Print out all the records, word for word.

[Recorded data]
┄┄┄┄┄┄

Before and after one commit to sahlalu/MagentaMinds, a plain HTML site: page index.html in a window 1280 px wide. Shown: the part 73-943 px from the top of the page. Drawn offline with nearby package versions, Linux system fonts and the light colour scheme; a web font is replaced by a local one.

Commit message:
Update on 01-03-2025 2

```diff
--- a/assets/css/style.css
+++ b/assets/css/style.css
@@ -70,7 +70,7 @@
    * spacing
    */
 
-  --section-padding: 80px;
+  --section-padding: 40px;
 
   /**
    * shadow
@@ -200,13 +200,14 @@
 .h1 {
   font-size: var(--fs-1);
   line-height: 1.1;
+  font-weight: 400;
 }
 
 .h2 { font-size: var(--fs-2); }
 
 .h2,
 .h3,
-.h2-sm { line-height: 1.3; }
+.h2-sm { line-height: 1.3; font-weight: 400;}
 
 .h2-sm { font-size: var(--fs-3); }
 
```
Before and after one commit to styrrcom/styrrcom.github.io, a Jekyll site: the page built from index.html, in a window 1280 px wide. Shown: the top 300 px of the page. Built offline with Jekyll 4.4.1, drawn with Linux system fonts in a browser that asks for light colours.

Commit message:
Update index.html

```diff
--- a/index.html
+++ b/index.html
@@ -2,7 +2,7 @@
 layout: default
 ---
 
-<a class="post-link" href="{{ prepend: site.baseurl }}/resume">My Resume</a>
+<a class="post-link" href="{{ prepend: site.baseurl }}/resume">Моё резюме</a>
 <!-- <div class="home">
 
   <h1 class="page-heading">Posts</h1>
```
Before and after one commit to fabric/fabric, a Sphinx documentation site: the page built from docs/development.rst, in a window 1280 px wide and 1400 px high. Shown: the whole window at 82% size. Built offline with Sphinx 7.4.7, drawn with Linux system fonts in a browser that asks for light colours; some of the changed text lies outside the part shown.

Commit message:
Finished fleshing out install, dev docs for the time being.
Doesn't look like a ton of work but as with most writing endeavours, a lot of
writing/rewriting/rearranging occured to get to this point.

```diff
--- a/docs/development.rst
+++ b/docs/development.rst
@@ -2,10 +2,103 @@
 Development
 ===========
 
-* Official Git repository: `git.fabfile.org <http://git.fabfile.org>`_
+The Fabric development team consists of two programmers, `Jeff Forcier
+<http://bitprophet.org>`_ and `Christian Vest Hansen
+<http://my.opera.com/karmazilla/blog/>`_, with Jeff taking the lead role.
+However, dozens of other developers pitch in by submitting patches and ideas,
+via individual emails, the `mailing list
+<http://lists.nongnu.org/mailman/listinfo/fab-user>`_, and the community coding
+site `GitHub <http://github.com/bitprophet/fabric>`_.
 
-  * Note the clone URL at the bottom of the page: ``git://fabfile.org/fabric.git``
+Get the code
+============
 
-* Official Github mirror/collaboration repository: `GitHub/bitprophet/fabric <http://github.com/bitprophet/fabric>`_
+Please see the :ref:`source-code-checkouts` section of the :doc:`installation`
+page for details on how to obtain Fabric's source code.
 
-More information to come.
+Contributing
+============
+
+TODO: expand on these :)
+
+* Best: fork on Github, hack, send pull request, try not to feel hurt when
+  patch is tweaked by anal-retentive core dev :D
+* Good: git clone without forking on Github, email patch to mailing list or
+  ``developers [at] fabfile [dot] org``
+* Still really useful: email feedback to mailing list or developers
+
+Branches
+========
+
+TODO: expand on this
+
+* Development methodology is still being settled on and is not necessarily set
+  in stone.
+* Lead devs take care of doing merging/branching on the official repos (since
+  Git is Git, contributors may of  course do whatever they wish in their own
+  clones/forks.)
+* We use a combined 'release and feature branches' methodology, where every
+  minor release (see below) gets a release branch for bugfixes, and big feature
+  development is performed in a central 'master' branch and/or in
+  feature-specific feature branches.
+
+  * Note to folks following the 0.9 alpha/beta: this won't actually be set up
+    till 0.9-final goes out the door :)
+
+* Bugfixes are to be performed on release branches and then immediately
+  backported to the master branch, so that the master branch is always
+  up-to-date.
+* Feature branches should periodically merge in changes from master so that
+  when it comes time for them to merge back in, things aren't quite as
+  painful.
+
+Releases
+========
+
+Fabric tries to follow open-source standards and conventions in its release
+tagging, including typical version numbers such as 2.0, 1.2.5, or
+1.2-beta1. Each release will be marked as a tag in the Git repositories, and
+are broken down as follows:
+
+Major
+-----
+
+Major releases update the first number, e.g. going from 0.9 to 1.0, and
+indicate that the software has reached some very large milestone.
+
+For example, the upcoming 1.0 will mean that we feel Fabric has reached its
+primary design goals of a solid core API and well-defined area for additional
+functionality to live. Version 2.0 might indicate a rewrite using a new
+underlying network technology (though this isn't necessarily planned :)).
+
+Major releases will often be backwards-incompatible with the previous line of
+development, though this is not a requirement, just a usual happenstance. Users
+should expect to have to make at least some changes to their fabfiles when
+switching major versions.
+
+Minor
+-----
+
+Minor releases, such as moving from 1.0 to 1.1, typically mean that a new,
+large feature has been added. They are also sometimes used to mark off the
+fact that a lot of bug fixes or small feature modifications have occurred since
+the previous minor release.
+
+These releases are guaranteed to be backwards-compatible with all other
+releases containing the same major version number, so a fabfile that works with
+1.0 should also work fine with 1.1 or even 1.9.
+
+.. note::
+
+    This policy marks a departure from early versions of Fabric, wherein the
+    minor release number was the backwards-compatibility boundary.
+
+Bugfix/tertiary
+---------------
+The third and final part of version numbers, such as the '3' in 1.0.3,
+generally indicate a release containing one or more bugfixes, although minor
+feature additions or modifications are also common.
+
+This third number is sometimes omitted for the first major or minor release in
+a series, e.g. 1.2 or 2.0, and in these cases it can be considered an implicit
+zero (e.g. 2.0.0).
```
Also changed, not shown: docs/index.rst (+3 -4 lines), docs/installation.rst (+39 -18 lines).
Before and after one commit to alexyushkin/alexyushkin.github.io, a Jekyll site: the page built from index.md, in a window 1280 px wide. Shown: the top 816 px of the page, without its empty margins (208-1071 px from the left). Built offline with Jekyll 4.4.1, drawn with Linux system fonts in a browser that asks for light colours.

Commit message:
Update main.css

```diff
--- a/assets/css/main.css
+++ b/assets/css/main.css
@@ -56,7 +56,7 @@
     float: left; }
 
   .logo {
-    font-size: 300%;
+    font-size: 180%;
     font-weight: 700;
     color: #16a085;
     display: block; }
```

┄┄┄┄┄┄

**SOLUTION TO THE PROBLEM**
Before and after one commit to sahlalu/MagentaMinds, a plain HTML site: page index.html in a window 1280 px wide. Shown: the part 73-943 px from the top of the page. Drawn offline with nearby package versions, Linux system fonts and the light colour scheme; a web font is replaced by a local one.

Commit message:
Update on 01-03-2025 2

```diff
--- a/assets/css/style.css
+++ b/assets/css/style.css
@@ -70,7 +70,7 @@
    * spacing
    */
 
-  --section-padding: 80px;
+  --section-padding: 40px;
 
   /**
    * shadow
@@ -200,13 +200,14 @@
 .h1 {
   font-size: var(--fs-1);
   line-height: 1.1;
+  font-weight: 400;
 }
 
 .h2 { font-size: var(--fs-2); }
 
 .h2,
 .h3,
-.h2-sm { line-height: 1.3; }
+.h2-sm { line-height: 1.3; font-weight: 400;}
 
 .h2-sm { font-size: var(--fs-3); }
 
```
Before and after one commit to styrrcom/styrrcom.github.io, a Jekyll site: the page built from index.html, in a window 1280 px wide. Shown: the top 300 px of the page. Built offline with Jekyll 4.4.1, drawn with Linux system fonts in a browser that asks for light colours.

Commit message:
Update index.html

```diff
--- a/index.html
+++ b/index.html
@@ -2,7 +2,7 @@
 layout: default
 ---
 
-<a class="post-link" href="{{ prepend: site.baseurl }}/resume">My Resume</a>
+<a class="post-link" href="{{ prepend: site.baseurl }}/resume">Моё резюме</a>
 <!-- <div class="home">
 
   <h1 class="page-heading">Posts</h1>
```
Before and after one commit to fabric/fabric, a Sphinx documentation site: the page built from docs/development.rst, in a window 1280 px wide and 1400 px high. Shown: the whole window at 82% size. Built offline with Sphinx 7.4.7, drawn with Linux system fonts in a browser that asks for light colours; some of the changed text lies outside the part shown.

Commit message:
Finished fleshing out install, dev docs for the time being.
Doesn't look like a ton of work but as with most writing endeavours, a lot of
writing/rewriting/rearranging occured to get to this point.

```diff
--- a/docs/development.rst
+++ b/docs/development.rst
@@ -2,10 +2,103 @@
 Development
 ===========
 
-* Official Git repository: `git.fabfile.org <http://git.fabfile.org>`_
+The Fabric development team consists of two programmers, `Jeff Forcier
+<http://bitprophet.org>`_ and `Christian Vest Hansen
+<http://my.opera.com/karmazilla/blog/>`_, with Jeff taking the lead role.
+However, dozens of other developers pitch in by submitting patches and ideas,
+via individual emails, the `mailing list
+<http://lists.nongnu.org/mailman/listinfo/fab-user>`_, and the community coding
+site `GitHub <http://github.com/bitprophet/fabric>`_.
 
-  * Note the clone URL at the bottom of the page: ``git://fabfile.org/fabric.git``
+Get the code
+============
 
-* Official Github mirror/collaboration repository: `GitHub/bitprophet/fabric <http://github.com/bitprophet/fabric>`_
+Please see the :ref:`source-code-checkouts` section of the :doc:`installation`
+page for details on how to obtain Fabric's source code.
 
-More information to come.
+Contributing
+============
+
+TODO: expand on these :)
+
+* Best: fork on Github, hack, send pull request, try not to feel hurt when
+  patch is tweaked by anal-retentive core dev :D
+* Good: git clone without forking on Github, email patch to mailing list or
+  ``developers [at] fabfile [dot] org``
+* Still really useful: email feedback to mailing list or developers
+
+Branches
+========
+
+TODO: expand on this
+
+* Development methodology is still being settled on and is not necessarily set
+  in stone.
+* Lead devs take care of doing merging/branching on the official repos (since
+  Git is Git, contributors may of  course do whatever they wish in their own
+  clones/forks.)
+* We use a combined 'release and feature branches' methodology, where every
+  minor release (see below) gets a release branch for bugfixes, and big feature
+  development is performed in a central 'master' branch and/or in
+  feature-specific feature branches.
+
+  * Note to folks following the 0.9 alpha/beta: this won't actually be set up
+    till 0.9-final goes out the door :)
+
+* Bugfixes are to be performed on release branches and then immediately
+  backported to the master branch, so that the master branch is always
+  up-to-date.
+* Feature branches should periodically merge in changes from master so that
+  when it comes time for them to merge back in, things aren't quite as
+  painful.
+
+Releases
+========
+
+Fabric tries to follow open-source standards and conventions in its release
+tagging, including typical version numbers such as 2.0, 1.2.5, or
+1.2-beta1. Each release will be marked as a tag in the Git repositories, and
+are broken down as follows:
+
+Major
+-----
+
+Major releases update the first number, e.g. going from 0.9 to 1.0, and
+indicate that the software has reached some very large milestone.
+
+For example, the upcoming 1.0 will mean that we feel Fabric has reached its
+primary design goals of a solid core API and well-defined area for additional
+functionality to live. Version 2.0 might indicate a rewrite using a new
+underlying network technology (though this isn't necessarily planned :)).
+
+Major releases will often be backwards-incompatible with the previous line of
+development, though this is not a requirement, just a usual happenstance. Users
+should expect to have to make at least some changes to their fabfiles when
+switching major versions.
+
+Minor
+-----
+
+Minor releases, such as moving from 1.0 to 1.1, typically mean that a new,
+large feature has been added. They are also sometimes used to mark off the
+fact that a lot of bug fixes or small feature modifications have occurred since
+the previous minor release.
+
+These releases are guaranteed to be backwards-compatible with all other
+releases containing the same major version number, so a fabfile that works with
+1.0 should also work fine with 1.1 or even 1.9.
+
+.. note::
+
+    This policy marks a departure from early versions of Fabric, wherein the
+    minor release number was the backwards-compatibility boundary.
+
+Bugfix/tertiary
+---------------
+The third and final part of version numbers, such as the '3' in 1.0.3,
+generally indicate a release containing one or more bugfixes, although minor
+feature additions or modifications are also common.
+
+This third number is sometimes omitted for the first major or minor release in
+a series, e.g. 1.2 or 2.0, and in these cases it can be considered an implicit
+zero (e.g. 2.0.0).
```
Also changed, not shown: docs/index.rst (+3 -4 lines), docs/installation.rst (+39 -18 lines).
Before and after one commit to alexyushkin/alexyushkin.github.io, a Jekyll site: the page built from index.md, in a window 1280 px wide. Shown: the top 816 px of the page, without its empty margins (208-1071 px from the left). Built offline with Jekyll 4.4.1, drawn with Linux system fonts in a browser that asks for light colours.

Commit message:
Update main.css

```diff
--- a/assets/css/main.css
+++ b/assets/css/main.css
@@ -56,7 +56,7 @@
     float: left; }
 
   .logo {
-    font-size: 300%;
+    font-size: 180%;
     font-weight: 700;
     color: #16a085;
     display: block; }
```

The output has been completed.